Today, at the Changing Lives Through Mobile Conference we heard from researchers, entrepreneurs and leaders working to increase access to mobile technology in emerging markets. While rates of cell phone ownership have grown exponentially over the last decade, in developing countries there is still a significant gap in ownership for vulnerable group such as women, rural farmers and the urban poor.
The speakers today called for more resources targeted toward developing inclusive mobile technologies and showcased initiatives that have been working on these goals. We’ve distilled a few themes from today’s talks to apply to our own work:
- Efficiency: Ran Makavy, Growth Manager at Facebook, spoke about business’ responsibility to streamline their applications. Ran cited an example from one of Facebook’s application updates, which increased global internet usage by 5%. When considering resource-poor contexts, whether on a rural farm or in a poor inner-city, efficient design allows easier access to content and tools. Ran spoke about a new Facebook testing lab that allows developers to connect to networks in other countries. The developers can see in real-time and address any connectivity issues end users’ might experience.
- Experience: More attention should be directed toward the experience of accessing mobile services in emerging markets. From prepaid billing for utilities to mobile banking, user-centered design ensures that tools are actually helpful. Bolaji Akinboro of Cellulant, a Nigerian mobile commerce network, described a mobile system by which people are able to pay day to day for utilities according to their capabilities and needs.
- Aggregate demand: Similar to the concept of collective impact, Chris Burns of USAID’s Mobile Access Team described a system through which service providers and public institutions invest in infrastructure and education. If these systems are robust, demand for and accessibility of services can grow sustainably.
- Teach others: The final theme highlighted throughout the conference was the need for technologies to be open source. If innovations are shared, they can be replicated. Similar to the work we’ve seen from the Cities of Service Blueprints, OpenPlans’ platform and even NYC’s Open Data initiative, sharing technology and resources allows for rapid response to local problems.
While the conference was focused on mobile technology in emerging countries, we believe that these principles can be applied to most public systems and social impact work. Building programs that run well, designed with end users’ in mind, and leveraged by robust infrastructure is an excellent combination for any GAIN initiative. We’ll be keeping these takeaways in mind as we work on our own projects to build effective GAINtechnologies, no matter where our users might be.
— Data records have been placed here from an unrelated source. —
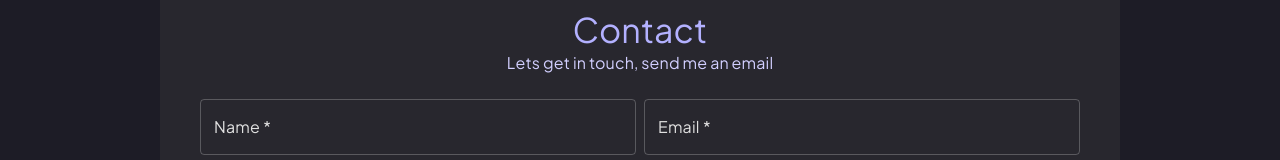
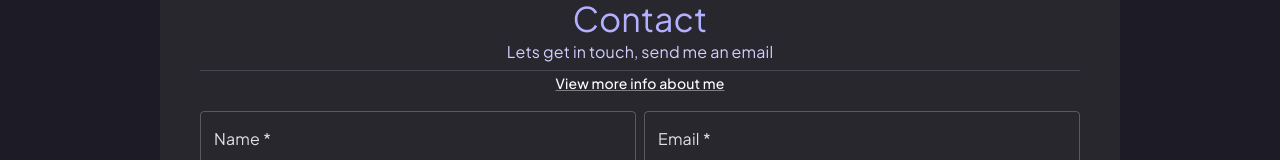
Before and after one commit to Elder-Meyer/personal-portfolio, a React (Vite) app: page /contact in a window 1280 px wide. Shown: the part 191-351 px from the top of the page. Built offline with nearby package versions, Linux system fonts and the light colour scheme.

Commit message:
3.14.404 Add link to /about-me in form contact

```diff
--- a/src/views/contact/FormContact.jsx
+++ b/src/views/contact/FormContact.jsx
@@ -1,6 +1,7 @@
 import React, { useRef, useState } from "react";
 import { useTranslation } from "react-i18next";
-import { Box, Button, Grid, Paper, Typography } from '@mui/material'
+import { Box, Button, Divider, Grid, Link, Paper, Typography } from '@mui/material'
+import { Link as LinkRoute } from "react-router-dom";
 import { TextField } from '@mui/material'
 import { Delete, Send,  } from "@mui/icons-material";
 import { useContactForm } from "../../context/useContactForm"
@@ -17,7 +18,13 @@ export const FormContact = () => {
   return (
     <Paper sx={{ p: {xs:1, sm:3, md:5}, mx: {xs: 1, sm: 2, md: 10, lg: 20, xl: 50 }, my: 2}}  elevation={0}>
       <Typography variant="h4" color="primary" textAlign="center"> {t("contact.title")} </Typography>
-      <Typography variant="body1" color="primary.light" textAlign="center" mb={3}> {t("contact.subtitle")} </Typography>
+      <Typography variant="body1" color="primary.light" textAlign="center" gutterBottom> {t("contact.subtitle")} </Typography>
+      <Divider variant="fullwidth" />
+      <Typography textAlign="center" paragraph>
+        <Link color="text.primary" variant="subtitle2" underline='always' component={LinkRoute} to='/about-me'>
+          View more info about me
+        </Link>
+      </Typography>
       <PopUpAlert snackbarOpen={snackbarOpen} setSnackbarOpen={setSnackbarOpen} variantAlert={variantAlert} textAlert={textAlert} />
       <Box component="form" ref={form} onSubmit={formik.handleSubmit} autoComplete="off">
         <Grid container spacing={1}>
```
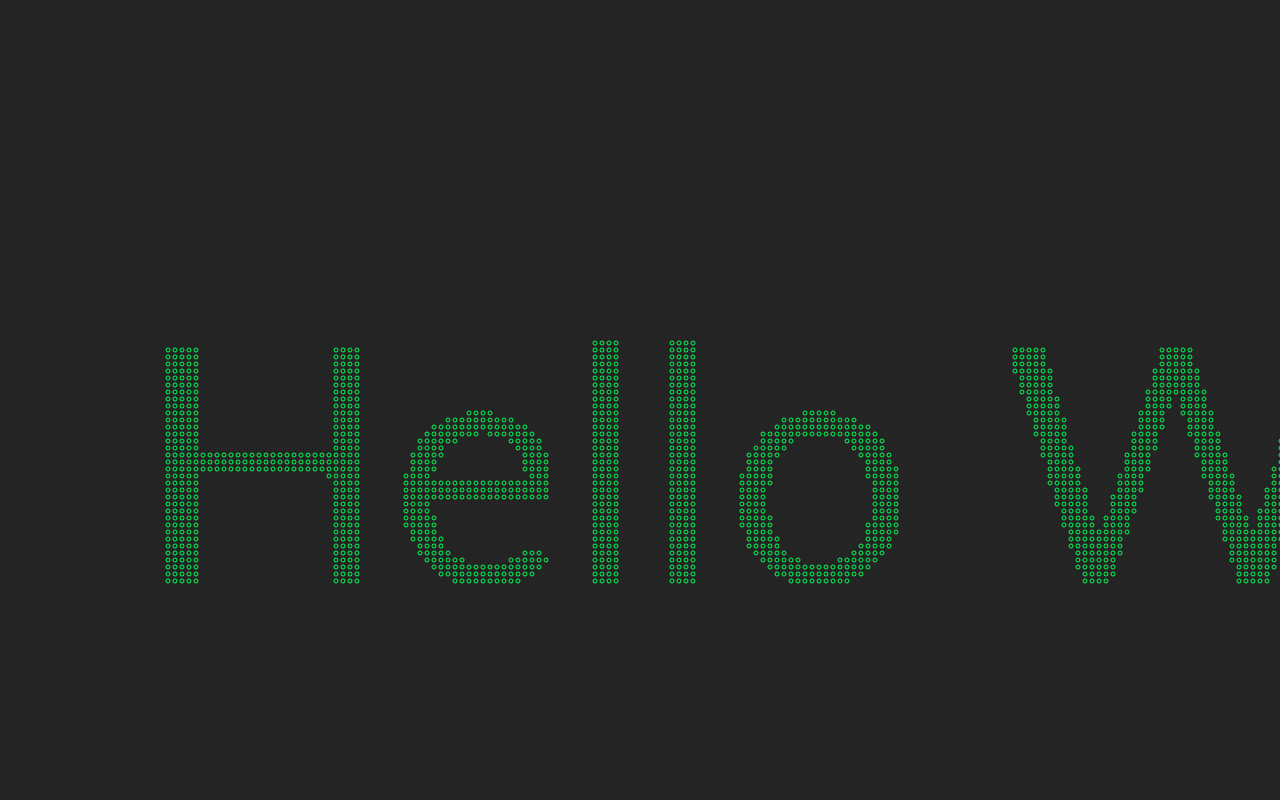
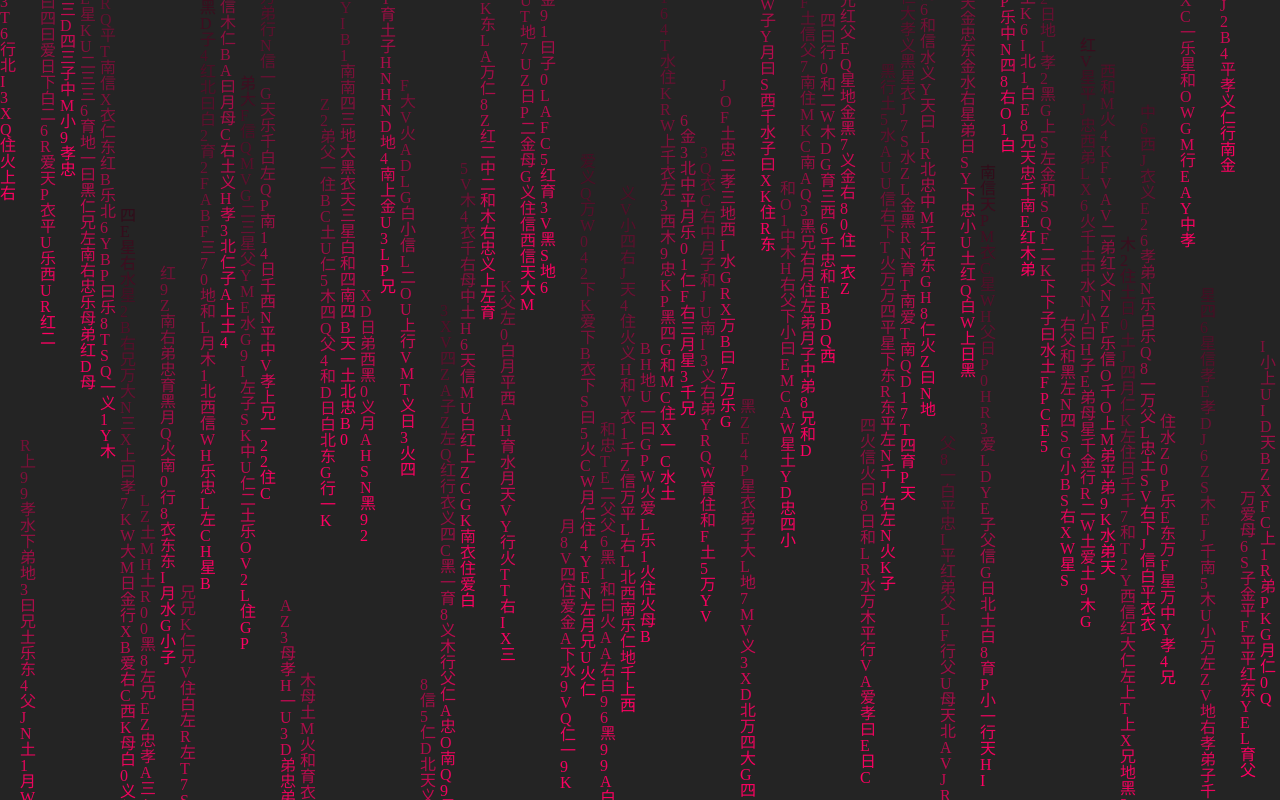
Before and after one commit to shubhrajitmandal/Canvas, a plain HTML site: page Animations/Text/index.html in a window 1280 px wide. Drawn offline with Linux system fonts and the light colour scheme; animation ran at ten frames a second.

Commit message:
Text Rain and Mouse Trail Constellation Effect Added!

```diff
--- a/Animations/MouseTrail/main.css
+++ b/Animations/MouseTrail/main.css
@@ -4,7 +4,7 @@
 }
 
 .container {
-  background: #242424;
+  background: #111;
 }
 
 #canvas {
--- /dev/null
+++ b/Animations/Text/characterRain.js
@@ -0,0 +1,79 @@
+const canvas = document.getElementById("canvas");
+const ctx = canvas.getContext("2d");
+const charString =
+  "ABCDEFGHIJKLMNOPQRSTUVWXYZ0123456789一二三四千万上中下左右大小东南西北金木水火土天地日月星黑白红住衣行育乐忠孝仁爱信义和平子曰父母兄弟";
+let charArray = [];
+let hue = Math.floor(Math.random() * 360);
+
+window.onload = () => {
+  canvas.width = innerWidth;
+  canvas.height = innerHeight;
+
+  window.addEventListener("resize", () => {
+    canvas.width = innerWidth;
+    canvas.height = innerHeight;
+    charArray = [];
+    init();
+  });
+
+  class CharacterString {
+    constructor(x, y) {
+      this.x = x;
+      this.y = y;
+      this.size = Math.floor(Math.random() * 24) + 16;
+      this.dy = 100 / this.size;
+      this.fontSize = 16;
+      this.value = [];
+      for (let i = 0; i < this.size; i++) {
+        this.value.push(
+          charString[Math.floor(Math.random() * charString.length)]
+        );
+      }
+    }
+
+    draw() {
+      ctx.beginPath();
+      ctx.font = `${this.fontSize}px Noto Serif SC`;
+      for (let i = 0; i < this.size; i++) {
+        let saturation = 100 - i;
+        let lightness = 50 - i;
+        ctx.fillStyle = `hsl(${hue}, ${saturation}%, ${lightness}%)`;
+        ctx.fillText(this.value[i], this.x, this.y - i * this.fontSize);
+      }
+    }
+
+    update() {
+      this.y += this.dy;
+
+      if (this.y - this.size * this.fontSize > innerHeight) {
+        this.y = 0;
+      }
+
+      this.draw();
+    }
+  }
+
+  function init() {
+    let cols = Math.floor(innerWidth / 20);
+    for (let i = 0; i < cols; i++) {
+      let y = Math.random() * innerHeight;
+      charArray.push(new CharacterString(i * 20, y));
+    }
+  }
+
+  function characterRain() {
+    for (let i = 0; i < charArray.length; i++) {
+      charArray[i].update();
+    }
+  }
+
+  function animate() {
+    ctx.clearRect(0, 0, innerWidth, innerHeight);
+    characterRain();
+    requestAnimationFrame(animate);
+  }
+
+  init();
+  animate();
+  //   setInterval(animate, 17);
+};
--- a/Animations/Text/index.html
+++ b/Animations/Text/index.html
@@ -4,13 +4,21 @@
     <meta charset="UTF-8" />
     <meta name="viewport" content="width=device-width, initial-scale=1.0" />
     <title>Text Animation</title>
+    <link rel="preconnect" href="https://fonts.gstatic.com" />
+    <link
+      href="https://fonts.googleapis.com/css2?family=Noto+Serif+SC:wght@300;400;700&display=swap"
+      rel="stylesheet"
+    />
     <link rel="stylesheet" href="./main.css" />
   </head>
   <body>
     <div class="container">
       <canvas id="canvas"></canvas>
+      <!-- <div class="foreground">
+        <h1>Hello World!</h1>
+      </div> -->
     </div>
 
-    <script src="./text.js"></script>
+    <script src="./characterRain.js"></script>
   </body>
 </html>
```
Also changed, not shown: Animations/MouseTrail/index.html (+1 -1 lines), Animations/MouseTrail/trailParticles.js (added, +85 -0 lines).
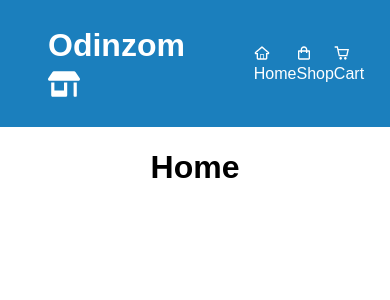
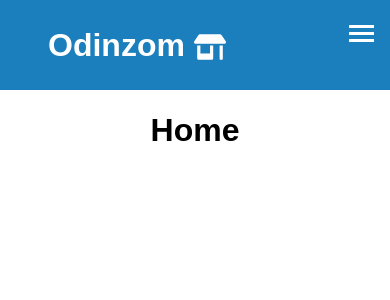
Before and after one commit to SultanBadri/shopping-cart, a React (Create React App) app: page / in a window 390 px wide. Shown: the top 300 px of the page. Built offline with nearby package versions, Linux system fonts and the light colour scheme.

Commit message:
made responsive navbar, replaced BrowserRoute with HashRoute

```diff
--- a/src/components/Nav.tsx
+++ /dev/null
@@ -1,66 +0,0 @@
-import React from "react";
-import { Link } from "react-router-dom";
-import styled from "styled-components";
-import { FaStoreAlt } from "react-icons/fa";
-import { TiHomeOutline } from "react-icons/ti";
-import { BiShoppingBag } from "react-icons/bi";
-import { CgShoppingCart } from "react-icons/cg";
-
-const Navbar = styled.nav`
-  display: flex;
-  justify-content: space-between;
-  align-items: center;
-  background: #1b7fbd;
-  min-height: 8vh;
-  padding: 0 3rem;
-`;
-
-const H2 = styled.h2`
-  font-size: 2rem;
-  color: white;
-`;
-
-const Ul = styled.ul`
-  display: flex;
-  align-items: center;
-  justify-content: space-around;
-  width: 30%;
-`;
-
-const Li = styled.div`
-  text-decoration: none;
-  color: white;
-`;
-
-const Nav = () => {
-  return (
-    <Navbar>
-      <H2>
-        Odinzom <FaStoreAlt style={{ verticalAlign: "middle" }} />
-      </H2>
-      <Ul>
-        <Link to="/" style={{ textDecoration: "none" }}>
-          <Li>
-            {" "}
-            <TiHomeOutline /> Home
-          </Li>
-        </Link>
-        <Link to="/shop" style={{ textDecoration: "none" }}>
-          <Li>
-            {" "}
-            <BiShoppingBag /> Shop
-          </Li>
-        </Link>
-        <Link to="/cart" style={{ textDecoration: "none" }}>
-          <Li>
-            {" "}
-            <CgShoppingCart />
-            Cart
-          </Li>
-        </Link>
-      </Ul>
-    </Navbar>
-  );
-};
-
-export default Nav;
--- /dev/null
+++ b/src/components/Navbar/BurgerMenu.tsx
@@ -0,0 +1,54 @@
+import React, { useState } from "react";
+import styled from "styled-components";
+import Links from "./Links";
+
+const HamburgerMenu = styled.div<{ open: boolean }>`
+  display: none;
+  cursor: pointer;
+
+  div {
+    width: 25px;
+    height: 3px;
+    margin: 4px;
+    background: white;
+    transition: 0.3s ease;
+    &:nth-child(1) {
+      transform: ${({ open }) =>
+        open ? "rotate(-45deg) translate(-5px, 6px)" : "rotate(0)"};
+    }
+    &:nth-child(2) {
+      opacity: ${({ open }) => (open ? "0" : "1")};
+    }
+    &:nth-child(3) {
+      transform: ${({ open }) =>
+        open ? "rotate(45deg) translate(-5px, -6px)" : "rotate(0)"};
+    }
+  }
+
+  @media (max-width: 768px) {
+    display: block;
+    position: absolute;
+    top: 2.5%;
+    right: 3%;
+  }
+`;
+
+interface OpenProps {
+  open: boolean;
+  setOpen: React.Dispatch<React.SetStateAction<boolean>>;
+}
+
+const BurgerMenu: React.FC<OpenProps> = ({ open, setOpen }) => {
+  return (
+    <>
+      <HamburgerMenu open={open} onClick={() => setOpen(!open)}>
+        <div></div>
+        <div></div>
+        <div></div>
+      </HamburgerMenu>
+      <Links open={open} />
+    </>
+  );
+};
+
+export default BurgerMenu;
--- /dev/null
+++ b/src/components/Navbar/Links.tsx
@@ -0,0 +1,67 @@
+import React from "react";
+import styled from "styled-components";
+import { Link } from "react-router-dom";
+import { TiHomeOutline } from "react-icons/ti";
+import { BiShoppingBag } from "react-icons/bi";
+import { CgShoppingCart } from "react-icons/cg";
+
+const Ul = styled.ul<Open>`
+  display: flex;
+  align-items: center;
+  justify-content: space-around;
+  width: 30%;
+
+  li {
+    text-decoration: none;
+    color: white;
+    list-style: none;
+  }
+
+  @media (max-width: 768px) {
+    display: ${({ open }) => (open ? "block" : "none")};
+    flex-direction: column;
+    width: 100%;
+    padding: 0;
+
+    li {
+      text-align: center;
+      padding: 0.5rem;
+      transition: 0.3s ease;
+    }
+    li:hover {
+      background: #333;
+    }
+  }
+`;
+
+interface Open {
+  open: boolean;
+}
+
+const Links: React.FC<Open> = ({ open }) => {
+  return (
+    <Ul open={open}>
+      <Link to="/" style={{ textDecoration: "none" }}>
+        <li>
+          {" "}
+          <TiHomeOutline /> Home
+        </li>
+      </Link>
+      <Link to="/shop" style={{ textDecoration: "none" }}>
+        <li>
+          {" "}
+          <BiShoppingBag /> Shop
+        </li>
+      </Link>
+      <Link to="/cart" style={{ textDecoration: "none" }}>
+        <li>
+          {" "}
+          <CgShoppingCart />
+          Cart
+        </li>
+      </Link>
+    </Ul>
+  );
+};
+
+export default Links;
--- /dev/null
+++ b/src/components/Navbar/Nav.tsx
@@ -0,0 +1,41 @@
+import React, { useState } from "react";
+import { Link } from "react-router-dom";
+import styled from "styled-components";
+import { FaStoreAlt } from "react-icons/fa";
+import BurgerMenu from "./BurgerMenu";
+
+const Navbar = styled.nav<{ open: boolean }>`
+  display: flex;
+  justify-content: space-between;
+  align-items: center;
+  background: #1b7fbd;
+  min-height: 6vh;
+  padding: 0 3rem;
+
+  @media (max-width: 768px) {
+    flex-direction: column;
+    align-items: flex-start;
+  }
+`;
+
+const H2 = styled.h2`
+  font-size: 2rem;
+  color: white;
+`;
+
+const Nav = () => {
+  const [open, setOpen] = useState(false);
+
+  return (
+    <Navbar open={open}>
+      <Link to="/" style={{ textDecoration: "none" }}>
+        <H2>
+          Odinzom <FaStoreAlt style={{ verticalAlign: "middle" }} />
+        </H2>
+      </Link>
+      <BurgerMenu open={open} setOpen={setOpen} />
+    </Navbar>
+  );
+};
+
+export default Nav;
```
Also changed, not shown: src/App.tsx (+4 -4 lines).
Photo by CGIAR Climate.
Leave a Reply
You must be logged in to post a comment.